It is possible that the title of this topic is not the name you selected. Please check the Synonyms listing to find the alternate name(s) and Disorder Subdivision(s) covered by this report

This disease entry is based upon medical information available through the date at the end of the topic. Since NORD's resources are limited, it is not possible to keep every entry in the Rare Disease Database completely current and accurate.

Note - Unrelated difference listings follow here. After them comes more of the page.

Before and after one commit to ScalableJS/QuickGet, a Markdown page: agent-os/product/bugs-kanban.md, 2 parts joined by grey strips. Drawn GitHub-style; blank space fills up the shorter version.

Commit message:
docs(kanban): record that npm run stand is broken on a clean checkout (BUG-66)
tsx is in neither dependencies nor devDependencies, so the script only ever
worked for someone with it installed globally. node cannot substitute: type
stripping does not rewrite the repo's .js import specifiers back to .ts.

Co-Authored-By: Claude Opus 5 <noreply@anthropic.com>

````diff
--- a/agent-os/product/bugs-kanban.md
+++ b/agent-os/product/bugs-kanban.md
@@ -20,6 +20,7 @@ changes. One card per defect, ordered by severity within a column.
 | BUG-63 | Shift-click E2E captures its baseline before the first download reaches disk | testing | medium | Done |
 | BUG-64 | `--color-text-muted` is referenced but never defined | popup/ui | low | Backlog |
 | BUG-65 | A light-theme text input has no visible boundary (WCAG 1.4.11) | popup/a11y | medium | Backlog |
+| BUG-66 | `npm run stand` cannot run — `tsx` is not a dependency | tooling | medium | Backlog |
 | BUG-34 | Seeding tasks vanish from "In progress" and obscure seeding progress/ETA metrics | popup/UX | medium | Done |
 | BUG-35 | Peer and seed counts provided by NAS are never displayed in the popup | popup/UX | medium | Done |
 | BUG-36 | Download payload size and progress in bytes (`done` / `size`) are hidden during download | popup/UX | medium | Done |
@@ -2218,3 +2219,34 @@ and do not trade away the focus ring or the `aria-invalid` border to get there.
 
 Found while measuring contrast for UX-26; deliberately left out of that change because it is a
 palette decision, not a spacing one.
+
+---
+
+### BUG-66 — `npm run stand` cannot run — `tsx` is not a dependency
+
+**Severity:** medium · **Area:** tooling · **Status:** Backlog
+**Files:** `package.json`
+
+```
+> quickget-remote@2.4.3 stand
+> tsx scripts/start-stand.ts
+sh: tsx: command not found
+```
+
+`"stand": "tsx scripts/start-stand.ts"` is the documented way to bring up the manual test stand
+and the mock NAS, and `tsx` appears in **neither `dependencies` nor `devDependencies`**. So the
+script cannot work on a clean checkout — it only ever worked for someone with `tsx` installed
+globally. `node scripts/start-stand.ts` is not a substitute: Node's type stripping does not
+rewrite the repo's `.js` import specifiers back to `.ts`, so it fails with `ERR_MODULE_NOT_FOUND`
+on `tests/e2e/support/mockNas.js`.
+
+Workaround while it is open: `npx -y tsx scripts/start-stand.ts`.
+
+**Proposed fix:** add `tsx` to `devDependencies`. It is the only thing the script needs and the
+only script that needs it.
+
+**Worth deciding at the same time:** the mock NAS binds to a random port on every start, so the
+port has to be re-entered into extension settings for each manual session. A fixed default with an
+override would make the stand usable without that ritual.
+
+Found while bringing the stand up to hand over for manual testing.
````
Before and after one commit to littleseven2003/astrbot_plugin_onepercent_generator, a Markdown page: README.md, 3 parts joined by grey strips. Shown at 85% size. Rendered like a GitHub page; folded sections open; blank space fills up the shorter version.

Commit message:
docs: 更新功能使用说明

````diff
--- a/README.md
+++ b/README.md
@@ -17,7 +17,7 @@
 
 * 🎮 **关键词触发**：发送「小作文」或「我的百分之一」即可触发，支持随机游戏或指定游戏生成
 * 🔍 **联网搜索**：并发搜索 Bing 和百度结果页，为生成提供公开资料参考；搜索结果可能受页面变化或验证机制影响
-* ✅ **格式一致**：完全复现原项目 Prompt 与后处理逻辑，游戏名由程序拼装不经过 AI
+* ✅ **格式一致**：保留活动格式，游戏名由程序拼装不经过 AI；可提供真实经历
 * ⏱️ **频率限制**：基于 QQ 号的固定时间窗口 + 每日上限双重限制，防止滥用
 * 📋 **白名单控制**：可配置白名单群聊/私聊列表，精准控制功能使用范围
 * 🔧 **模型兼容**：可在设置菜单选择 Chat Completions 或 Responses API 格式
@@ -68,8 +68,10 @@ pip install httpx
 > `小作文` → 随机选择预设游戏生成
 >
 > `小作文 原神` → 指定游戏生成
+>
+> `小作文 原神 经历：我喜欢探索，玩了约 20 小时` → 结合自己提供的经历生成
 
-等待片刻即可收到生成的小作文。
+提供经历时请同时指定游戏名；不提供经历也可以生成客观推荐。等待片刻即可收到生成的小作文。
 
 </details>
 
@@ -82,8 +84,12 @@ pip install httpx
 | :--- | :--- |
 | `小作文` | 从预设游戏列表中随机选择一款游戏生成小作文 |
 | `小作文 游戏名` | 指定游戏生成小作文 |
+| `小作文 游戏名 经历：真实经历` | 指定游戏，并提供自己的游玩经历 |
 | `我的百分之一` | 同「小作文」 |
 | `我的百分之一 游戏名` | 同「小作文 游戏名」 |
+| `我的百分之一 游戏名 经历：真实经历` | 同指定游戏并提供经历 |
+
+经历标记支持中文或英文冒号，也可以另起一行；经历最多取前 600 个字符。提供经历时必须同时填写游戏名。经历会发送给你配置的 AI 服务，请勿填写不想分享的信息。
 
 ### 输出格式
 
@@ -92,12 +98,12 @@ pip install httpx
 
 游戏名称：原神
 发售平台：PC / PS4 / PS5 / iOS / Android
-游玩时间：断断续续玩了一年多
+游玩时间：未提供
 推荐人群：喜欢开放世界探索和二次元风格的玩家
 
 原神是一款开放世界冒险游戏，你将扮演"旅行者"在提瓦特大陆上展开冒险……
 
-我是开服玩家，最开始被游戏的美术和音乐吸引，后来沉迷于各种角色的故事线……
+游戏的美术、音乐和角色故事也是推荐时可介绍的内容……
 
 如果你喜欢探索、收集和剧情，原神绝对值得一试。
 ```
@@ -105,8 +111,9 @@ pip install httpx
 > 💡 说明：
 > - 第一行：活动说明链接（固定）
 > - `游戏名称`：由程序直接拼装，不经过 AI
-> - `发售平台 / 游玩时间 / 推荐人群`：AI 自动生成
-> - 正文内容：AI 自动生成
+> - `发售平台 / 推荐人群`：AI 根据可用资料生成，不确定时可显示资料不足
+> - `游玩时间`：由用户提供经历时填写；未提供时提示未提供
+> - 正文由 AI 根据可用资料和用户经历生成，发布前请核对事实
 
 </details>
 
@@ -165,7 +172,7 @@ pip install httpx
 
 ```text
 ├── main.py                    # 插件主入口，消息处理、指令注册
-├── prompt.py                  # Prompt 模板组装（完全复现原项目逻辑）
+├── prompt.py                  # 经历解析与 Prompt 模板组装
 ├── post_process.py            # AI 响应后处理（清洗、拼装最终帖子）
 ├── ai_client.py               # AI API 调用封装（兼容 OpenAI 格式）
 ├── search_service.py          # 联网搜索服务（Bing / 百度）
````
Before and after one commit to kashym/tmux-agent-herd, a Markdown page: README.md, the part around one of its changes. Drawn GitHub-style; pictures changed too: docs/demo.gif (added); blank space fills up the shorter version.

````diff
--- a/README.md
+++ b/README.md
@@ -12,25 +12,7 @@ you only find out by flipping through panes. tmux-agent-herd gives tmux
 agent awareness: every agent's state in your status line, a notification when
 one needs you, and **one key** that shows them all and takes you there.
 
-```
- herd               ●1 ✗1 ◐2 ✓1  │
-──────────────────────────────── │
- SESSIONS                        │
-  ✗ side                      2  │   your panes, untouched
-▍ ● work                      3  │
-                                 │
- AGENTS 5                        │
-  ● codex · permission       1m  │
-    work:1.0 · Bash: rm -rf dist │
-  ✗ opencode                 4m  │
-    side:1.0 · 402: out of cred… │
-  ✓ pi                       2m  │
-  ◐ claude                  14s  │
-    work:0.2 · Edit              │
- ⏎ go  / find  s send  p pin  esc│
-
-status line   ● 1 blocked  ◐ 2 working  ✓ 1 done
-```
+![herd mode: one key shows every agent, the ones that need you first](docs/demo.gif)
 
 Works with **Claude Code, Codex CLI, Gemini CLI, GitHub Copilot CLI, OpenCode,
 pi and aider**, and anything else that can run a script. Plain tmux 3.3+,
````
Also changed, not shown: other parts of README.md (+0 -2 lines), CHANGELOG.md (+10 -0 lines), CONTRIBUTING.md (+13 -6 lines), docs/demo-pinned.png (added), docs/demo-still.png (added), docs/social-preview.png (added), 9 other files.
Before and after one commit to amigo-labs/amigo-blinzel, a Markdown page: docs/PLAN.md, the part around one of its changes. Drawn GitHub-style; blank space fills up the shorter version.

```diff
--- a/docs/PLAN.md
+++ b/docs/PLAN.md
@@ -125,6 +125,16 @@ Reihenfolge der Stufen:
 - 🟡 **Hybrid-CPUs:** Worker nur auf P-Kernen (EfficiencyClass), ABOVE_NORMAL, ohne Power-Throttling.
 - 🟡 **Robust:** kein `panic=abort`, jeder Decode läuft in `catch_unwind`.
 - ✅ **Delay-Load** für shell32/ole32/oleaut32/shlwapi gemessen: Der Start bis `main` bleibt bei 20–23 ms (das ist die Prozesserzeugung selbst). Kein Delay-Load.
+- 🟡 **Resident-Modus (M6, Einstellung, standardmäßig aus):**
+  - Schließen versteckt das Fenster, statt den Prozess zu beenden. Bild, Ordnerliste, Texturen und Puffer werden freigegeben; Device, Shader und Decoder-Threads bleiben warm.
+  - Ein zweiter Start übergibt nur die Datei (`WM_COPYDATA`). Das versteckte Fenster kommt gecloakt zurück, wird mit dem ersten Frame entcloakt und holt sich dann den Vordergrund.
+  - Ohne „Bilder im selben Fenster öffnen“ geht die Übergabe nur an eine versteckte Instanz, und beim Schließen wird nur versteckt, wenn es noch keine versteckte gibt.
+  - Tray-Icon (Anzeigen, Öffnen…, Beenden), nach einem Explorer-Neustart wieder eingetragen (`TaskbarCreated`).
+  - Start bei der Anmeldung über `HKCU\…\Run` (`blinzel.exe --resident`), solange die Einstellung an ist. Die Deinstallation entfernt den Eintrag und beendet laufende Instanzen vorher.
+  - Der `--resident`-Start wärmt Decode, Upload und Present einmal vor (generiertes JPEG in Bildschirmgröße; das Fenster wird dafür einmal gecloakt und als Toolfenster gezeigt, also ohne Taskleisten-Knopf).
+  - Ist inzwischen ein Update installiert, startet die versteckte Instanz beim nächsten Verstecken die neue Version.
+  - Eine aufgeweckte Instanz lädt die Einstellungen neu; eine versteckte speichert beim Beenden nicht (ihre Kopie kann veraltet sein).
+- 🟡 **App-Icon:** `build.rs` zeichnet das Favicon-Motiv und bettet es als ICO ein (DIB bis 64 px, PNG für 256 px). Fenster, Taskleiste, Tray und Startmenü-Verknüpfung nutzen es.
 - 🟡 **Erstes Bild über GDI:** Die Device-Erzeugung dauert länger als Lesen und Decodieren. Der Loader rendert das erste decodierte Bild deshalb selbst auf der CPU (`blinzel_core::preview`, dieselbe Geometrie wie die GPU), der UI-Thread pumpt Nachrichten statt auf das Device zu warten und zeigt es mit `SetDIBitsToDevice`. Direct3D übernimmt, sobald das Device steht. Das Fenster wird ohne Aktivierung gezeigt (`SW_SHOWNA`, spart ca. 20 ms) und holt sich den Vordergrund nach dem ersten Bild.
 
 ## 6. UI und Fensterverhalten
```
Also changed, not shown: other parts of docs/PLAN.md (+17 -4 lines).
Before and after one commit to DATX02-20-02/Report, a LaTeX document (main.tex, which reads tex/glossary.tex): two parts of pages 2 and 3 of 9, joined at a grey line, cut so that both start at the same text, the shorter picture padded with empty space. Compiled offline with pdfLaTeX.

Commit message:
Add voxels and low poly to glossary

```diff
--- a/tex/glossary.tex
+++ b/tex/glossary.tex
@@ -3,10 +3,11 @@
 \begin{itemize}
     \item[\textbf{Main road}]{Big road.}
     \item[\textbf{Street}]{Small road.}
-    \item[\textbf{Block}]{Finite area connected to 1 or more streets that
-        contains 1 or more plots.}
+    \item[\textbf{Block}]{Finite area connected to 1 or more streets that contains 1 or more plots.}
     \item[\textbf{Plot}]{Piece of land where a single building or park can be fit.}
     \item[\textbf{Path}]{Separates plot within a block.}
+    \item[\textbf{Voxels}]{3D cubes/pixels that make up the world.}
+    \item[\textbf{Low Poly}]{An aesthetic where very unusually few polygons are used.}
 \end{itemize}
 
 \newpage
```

Please check with the agencies listed in the Resources section for the most current information about this disorder.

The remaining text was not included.